7 How Do You Set It Up?  Your business model changes in terms of the timing of your capital elements. The goal is to close the syndicate financing ahead of the construction mortgage financing. This may allow you to reduce your capital investment and/or use syndicate funds as at-risk capital to complete the capital financing cycle.  The due diligence is, more or less, the same. You have to meet the tests of the retail market (not the institutional market) – so you have to substantiate the material representations of the transaction just like you would in a securities offering. Incomplete documentation means failure and you lose.  You have to have a crackerjack project team. The retail market will not “buy a pig in a poke”. A complete team makes for a complete transaction.  Once the due diligence is done, the deal is structured in terms of the capital financing and the business deal to be offered to the retail buyers. You can do this yourself or have Rainmaker create the transaction structure using proTIC. Now you are ready to move into the actual syndication sales process itself.

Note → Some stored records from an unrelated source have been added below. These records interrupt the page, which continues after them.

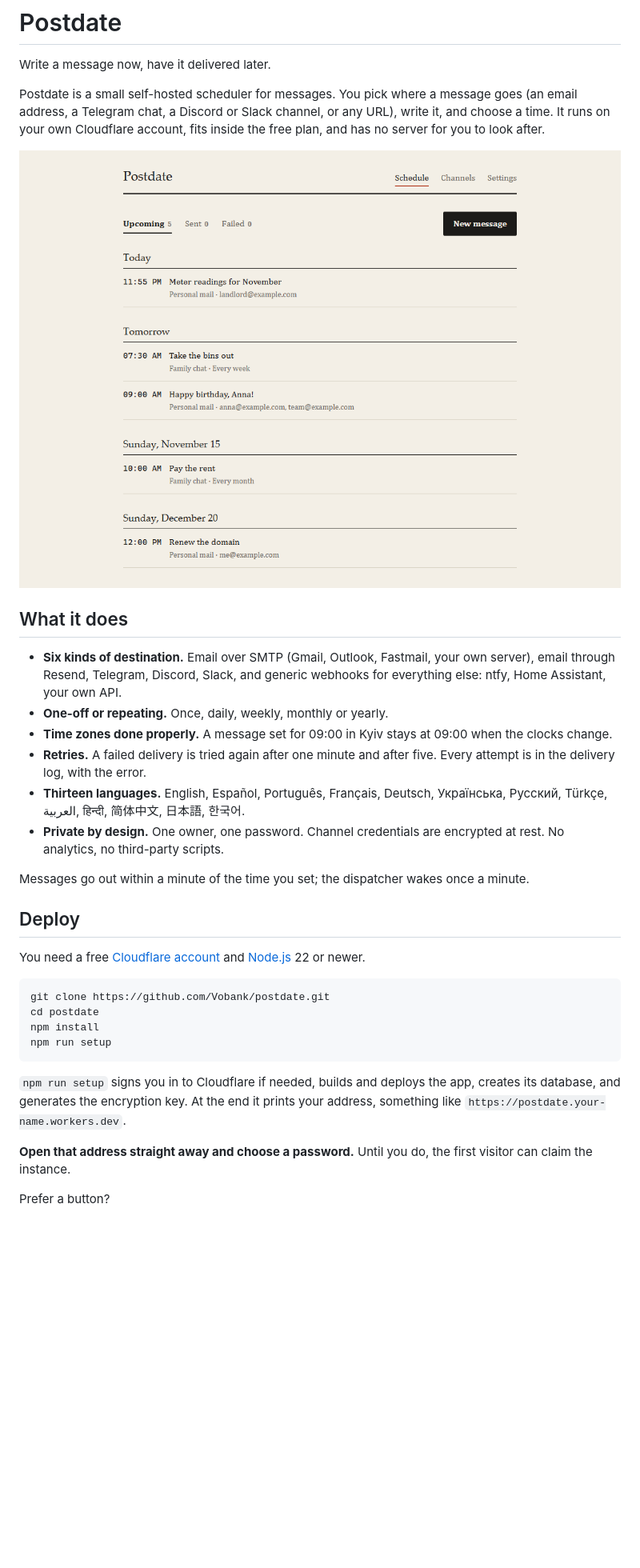
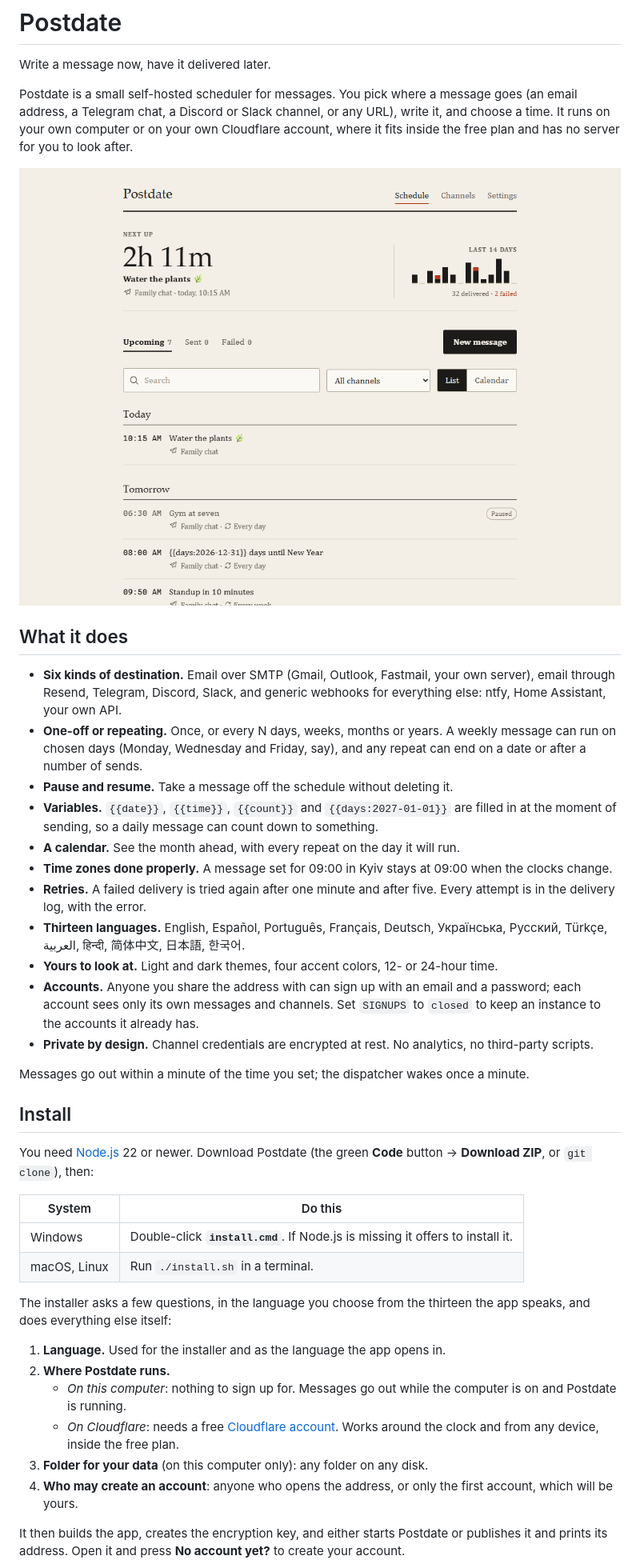
Before and after one commit to Vobank/postdate, a Markdown page: README.md, the part around one of its changes. Shown at 80% size. Rendered like a GitHub page; pictures changed too: docs/schedule.png; blank space fills up the shorter version.

Commit message:
Describe the installer, accounts and guides; refresh the screenshots

````diff
--- a/README.md
+++ b/README.md
@@ -4,6 +4,7 @@ Write a message now, have it delivered later.
 
 Postdate is a small self-hosted scheduler for messages. You pick where a message
 goes (an email address, a Telegram chat, a Discord or Slack channel, or any URL),
-write it, and choose a time. It runs on your own Cloudflare account, fits inside
-the free plan, and has no server for you to look after.
+write it, and choose a time. It runs on your own computer or on your own
+Cloudflare account, where it fits inside the free plan and has no server for you
+to look after.
 
@@ -14,37 +15,55 @@ the free plan, and has no server for you to look after.
 - **Six kinds of destination.** Email over SMTP (Gmail, Outlook, Fastmail, your
   own server), email through Resend, Telegram, Discord, Slack, and generic
   webhooks for everything else: ntfy, Home Assistant, your own API.
-- **One-off or repeating.** Once, daily, weekly, monthly or yearly.
+- **One-off or repeating.** Once, or every N days, weeks, months or years. A
+  weekly message can run on chosen days (Monday, Wednesday and Friday, say), and
+  any repeat can end on a date or after a number of sends.
+- **Pause and resume.** Take a message off the schedule without deleting it.
+- **Variables.** `{{date}}`, `{{time}}`, `{{count}}` and `{{days:2027-01-01}}`
+  are filled in at the moment of sending, so a daily message can count down to
+  something.
+- **A calendar.** See the month ahead, with every repeat on the day it will run.
 - **Time zones done properly.** A message set for 09:00 in Kyiv stays at 09:00
   when the clocks change.
 - **Retries.** A failed delivery is tried again after one minute and after five.
   Every attempt is in the delivery log, with the error.
 - **Thirteen languages.** English, Español, Português, Français, Deutsch,
   Українська, Русский, Türkçe, العربية, हिन्दी, 简体中文, 日本語, 한국어.
-- **Private by design.** One owner, one password. Channel credentials are
-  encrypted at rest. No analytics, no third-party scripts.
+- **Yours to look at.** Light and dark themes, four accent colors, 12- or
+  24-hour time.
+- **Accounts.** Anyone you share the address with can sign up with an email
+  and a password; each account sees only its own messages and channels. Set
+  `SIGNUPS` to `closed` to keep an instance to the accounts it already has.
+- **Private by design.** Channel credentials are encrypted at rest. No
+  analytics, no third-party scripts.
 
 Messages go out within a minute of the time you set; the dispatcher wakes once a
 minute.
 
-## Deploy
+## Install
 
-You need a free [Cloudflare account](https://dash.cloudflare.com/sign-up) and
-[Node.js](https://nodejs.org) 22 or newer.
+You need [Node.js](https://nodejs.org) 22 or newer. Download Postdate (the green
+**Code** button → **Download ZIP**, or `git clone`), then:
 
-```sh
-git clone https://github.com/Vobank/postdate.git
-cd postdate
-npm install
-npm run setup
-```
+| System | Do this |
+| --- | --- |
+| Windows | Double-click **`install.cmd`**. If Node.js is missing it offers to install it. |
+| macOS, Linux | Run `./install.sh` in a terminal. |
 
-`npm run setup` signs you in to Cloudflare if needed, builds and deploys the
-app, creates its database, and generates the encryption key. At the end it
-prints your address, something like `https://postdate.your-name.workers.dev`.
+The installer asks a few questions, in the language you choose from the
+thirteen the app speaks, and does everything else itself:
 
-**Open that address straight away and choose a password.** Until you do, the
-first visitor can claim the instance.
+1. **Language.** Used for the installer and as the language the app opens in.
+2. **Where Postdate runs.**
+   - *On this computer*: nothing to sign up for. Messages go out while the
+     computer is on and Postdate is running.
+   - *On Cloudflare*: needs a free [Cloudflare account](https://dash.cloudflare.com/sign-up).
+     Works around the clock and from any device, inside the free plan.
+3. **Folder for your data** (on this computer only): any folder on any disk.
+4. **Who may create an account**: anyone who opens the address, or only the
+   first account, which will be yours.
 
-Prefer a button?
+It then builds the app, creates the encryption key, and either starts Postdate
+or publishes it and prints its address. Open it and press **No account yet?**
+to create your account.
 
````
Also changed, not shown: other parts of README.md (+62 -12 lines), CONTRIBUTING.md (+14 -5 lines), SECURITY.md (+28 -9 lines), docs/calendar.png (added), docs/guide.png (added), docs/signin.png (added).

8 The Syndication Sales Process…  You are using regional/national advertising.  You will do this on a concentrated basis for a period of one week  This mass marketing approach will meet the sales psychology requirements of the retail market. Example: You have a project in Texas with a $30 million budget and you decide to use the fractional real estate sales syndication method to raise approximately 1/3 rd of it on a self-administered basis. We may recommend a one-week blitz in the Wall Street Journal for the Southwest edition in conjunction with syndicated radio. The blitz will reach a base of 700,000 subscribers. The expected response rate would be 0.50% - or 3,500 respondents. Closing only 5% of respondents would generate 175 contracts. To sell-out $10 million in fractional real property interests you will need approximately 30 to 50 contracts, so for every contract you accept there would be the expectation that you would have 3 to 5 contracts you would turn away (and contact for your next opportunity). The expected pre-closing costs would be in the range of $350,000 to $500,000.

9 Expected Results…  A typical syndication requires approximately 21 days to schedule and close. Fast enough?  A typical syndication will have approximately $350,000 to $500,000 in advance costs – whether you are selling $150 of real estate or $15 million in real estate.  Retail syndications sell on “herd mentality” psychology – the public participates because the yield is good (greed reflex), the security is outstanding (fear of loss reflex) and the business deal is easy to understand (simplicity reflex).  A good deal, with a good project team, complete due diligence and a strong transaction structure would have a very high expectation of success, but; ALL TRANSACTIONS ARE DIFFERENT AND THERE ARE NO GUARANTEES. Like everything else, you pay your money and take your chances. What worked for someone else has no bearing on your deal. Every deal stands alone.

10 Where Do You Go From Here? Contact Rainmaker Marketing Corporation… On the World Wide Web: At our corporate offices in Houston: Via


Download ppt "Commercial Real Estate Development Finance Series."

Similar presentations


Ads by Google